When many consumers see the phrase “Now with calcium” on a container, they think the product will improve bone health. But not included in any health claim is that other nutrients, such as vitamins D and K, help the body maximize calcium’s potential, and may be necessary for the calcium to be effective. The way calcium interacts with other nutrients is just one of the nutrient combinations receiving a lot of attention from vitamin and nutrient suppliers.
At least one vitamin supplier has coined a term for these interactions, calling them nutrient clusters. Raimund Hoenes, Roche Vitamins, Marketing Manager, Parsippany, N.J., defined the term nutrient cluster as “nutrients working together for a particular health benefit.”
According to Paul Zimmer, also with Roche, the company has been working for years on the nutrient cluster concept. He feels that the cluster concept represents a paradigm shift from the idea of simple single nutrient fortification to groups of nutrients working together to increase their overall effectiveness. The company believes it is more important to look at the health state and how nutrients interact than to look at nutrients individually.
Combining Nutrients for Effect
Examples of these nutrient clusters and their interactions abound. The challenge for food product developers is combining nutrients so they provide an increased health benefit while remaining compatible and palatable. Bronner and Pansu (1999) describes the role of vitamin D in the absorption of calcium, noting that the amount of calcium absorbed in the intestine depends on habitual calcium intake, which would support addition of calcium to a broader range of foods. The authors note that when intake is low, active transcellular calcium transport in the duodenum is upregulated and a larger proportion of calcium is absorbed by the active process than by the passive paracellular process that prevails in the jejunum and ileum. The researchers found that bioavailability of the calcium source, digestibility, and solubilization play roles under conditions of low calcium intake, but are not too important when calcium intakes are high (e.g. >800 mg/d in people). Vitamin D intake is an important factor, as active calcium transport is dependent on the presence in the intestinal cell of calbindin D9k, the biosynthesis of which is totally vitamin D dependent. Brown (2000) also noted the connection between calcium and vitamins.
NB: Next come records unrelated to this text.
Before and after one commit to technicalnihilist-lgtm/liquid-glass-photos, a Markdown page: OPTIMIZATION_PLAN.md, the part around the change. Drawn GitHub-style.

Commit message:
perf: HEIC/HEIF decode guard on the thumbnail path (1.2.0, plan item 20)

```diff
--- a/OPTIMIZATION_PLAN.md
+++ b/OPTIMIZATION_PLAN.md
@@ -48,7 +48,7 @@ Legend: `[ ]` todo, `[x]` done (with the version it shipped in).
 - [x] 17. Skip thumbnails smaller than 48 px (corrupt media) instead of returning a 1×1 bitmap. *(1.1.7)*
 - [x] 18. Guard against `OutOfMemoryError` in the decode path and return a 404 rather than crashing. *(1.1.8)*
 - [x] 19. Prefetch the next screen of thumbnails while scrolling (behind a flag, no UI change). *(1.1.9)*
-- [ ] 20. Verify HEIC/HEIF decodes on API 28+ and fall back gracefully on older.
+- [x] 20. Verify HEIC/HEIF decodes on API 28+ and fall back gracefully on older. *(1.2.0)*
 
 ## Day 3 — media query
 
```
Others have noted that calcium intestinal uptake is dependent on both vitamins K and D. Getting enough vitamin D can help prevent a number of serious health conditions, including osteoporosis. Vitamin D protects against the preventable bone diseases of rickets, osteomalacia, osteoporosis, and osteopenia. Calcium supplements will not help prevent or treat osteoporosis if your vitamin D level is low. In addition, vitamin K deficiency is linked to osteoporosis because low levels have been found in those with the condition.
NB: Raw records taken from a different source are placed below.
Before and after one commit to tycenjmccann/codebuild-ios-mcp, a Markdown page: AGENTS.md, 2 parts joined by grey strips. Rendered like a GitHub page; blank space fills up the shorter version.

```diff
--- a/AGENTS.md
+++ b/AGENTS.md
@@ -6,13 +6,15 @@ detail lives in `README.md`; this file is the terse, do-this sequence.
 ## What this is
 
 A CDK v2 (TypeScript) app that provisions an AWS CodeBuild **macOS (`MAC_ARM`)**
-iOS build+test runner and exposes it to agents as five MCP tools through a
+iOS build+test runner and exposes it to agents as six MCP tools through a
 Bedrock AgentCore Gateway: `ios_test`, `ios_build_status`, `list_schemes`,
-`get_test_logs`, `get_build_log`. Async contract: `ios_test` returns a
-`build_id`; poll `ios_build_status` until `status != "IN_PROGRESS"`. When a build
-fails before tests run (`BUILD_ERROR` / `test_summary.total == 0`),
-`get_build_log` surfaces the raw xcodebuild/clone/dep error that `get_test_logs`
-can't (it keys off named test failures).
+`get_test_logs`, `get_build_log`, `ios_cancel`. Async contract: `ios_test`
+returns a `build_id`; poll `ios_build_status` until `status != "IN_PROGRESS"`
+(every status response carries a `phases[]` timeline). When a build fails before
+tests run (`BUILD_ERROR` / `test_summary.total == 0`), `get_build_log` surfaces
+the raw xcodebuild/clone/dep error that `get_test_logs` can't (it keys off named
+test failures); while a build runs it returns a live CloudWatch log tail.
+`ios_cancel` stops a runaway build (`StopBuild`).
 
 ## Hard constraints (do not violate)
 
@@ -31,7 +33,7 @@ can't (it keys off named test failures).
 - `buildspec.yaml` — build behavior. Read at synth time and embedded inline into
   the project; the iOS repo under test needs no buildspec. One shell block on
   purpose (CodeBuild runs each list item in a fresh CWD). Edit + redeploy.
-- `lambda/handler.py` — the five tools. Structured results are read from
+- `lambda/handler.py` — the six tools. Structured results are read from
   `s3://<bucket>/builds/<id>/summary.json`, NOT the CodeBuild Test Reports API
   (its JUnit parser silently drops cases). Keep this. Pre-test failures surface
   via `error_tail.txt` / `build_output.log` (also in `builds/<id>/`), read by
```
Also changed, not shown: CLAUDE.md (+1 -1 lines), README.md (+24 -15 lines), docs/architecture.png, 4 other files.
Research from the USDA’s Human Nutrition Research Center on Aging also has studied vitamin K and bone health. The research indicates that vitamin K may play a vital role in maintaining bone density. In the mid-1970s, a class of proteins that required vitamin K were discovered in bone. In June 2000, Sarah Booth of the USDA’s Center on Aging published research that found a high correlation between high intake of vitamin K and low risk for hip fracture associated with osteoporosis. However, Booth also pointed out that the mechanism of vitamin K in bone health is not understood. So, the therapeutic value of products based on vitamin K supplementation are still speculative.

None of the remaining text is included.